• _Work to complete_
This exercise calls for copying every line below that holds the word "data".

• _Supplied information_

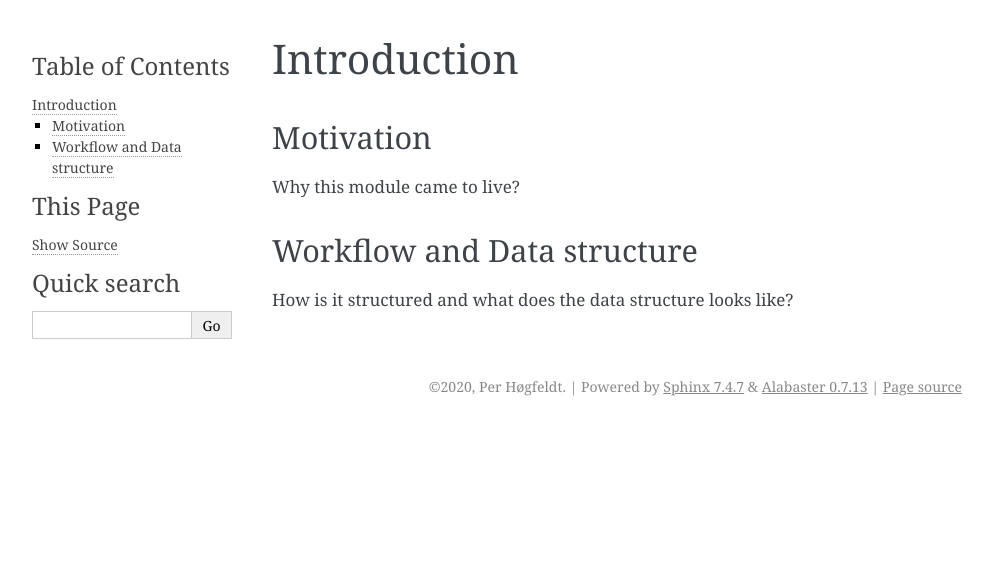
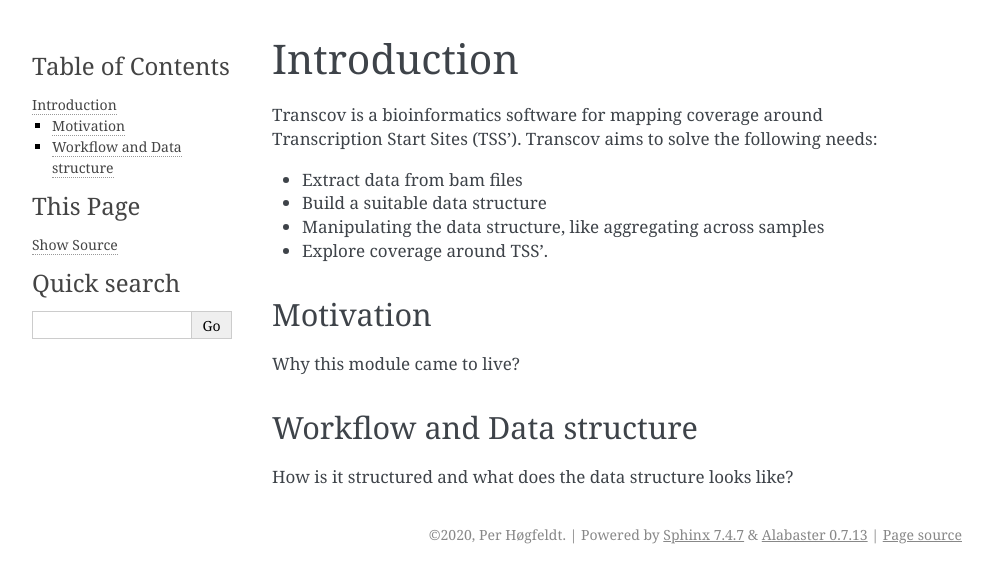
Before and after one commit to Hogfeldt/transcov, a Sphinx documentation site: the page built from docs/introduction.rst, in a window 1280 px wide. Shown: the top 583 px of the page, without its empty margins (148-1141 px from the left). Built offline with Sphinx 7.4.7, drawn with Linux system fonts in a browser that asks for light colours.

Commit message:
Added a bit of introduction in docs

```diff
--- a/docs/introduction.rst
+++ b/docs/introduction.rst
@@ -3,6 +3,16 @@
 ============
 Introduction
 ============
+
+Transcov is a bioinformatics software for mapping coverage around Transcription Start Sites (TSS’). Transcov aims to solve the following needs:
+
+* Extract data from bam files
+
+* Build a suitable data structure
+
+* Manipulating the data structure, like aggregating across samples
+
+* Explore coverage around TSS’.
 
 Motivation
 ==========
```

• _Final answer_
+* Extract data from bam files
+* Build a suitable data structure
+* Manipulating the data structure, like aggregating across samples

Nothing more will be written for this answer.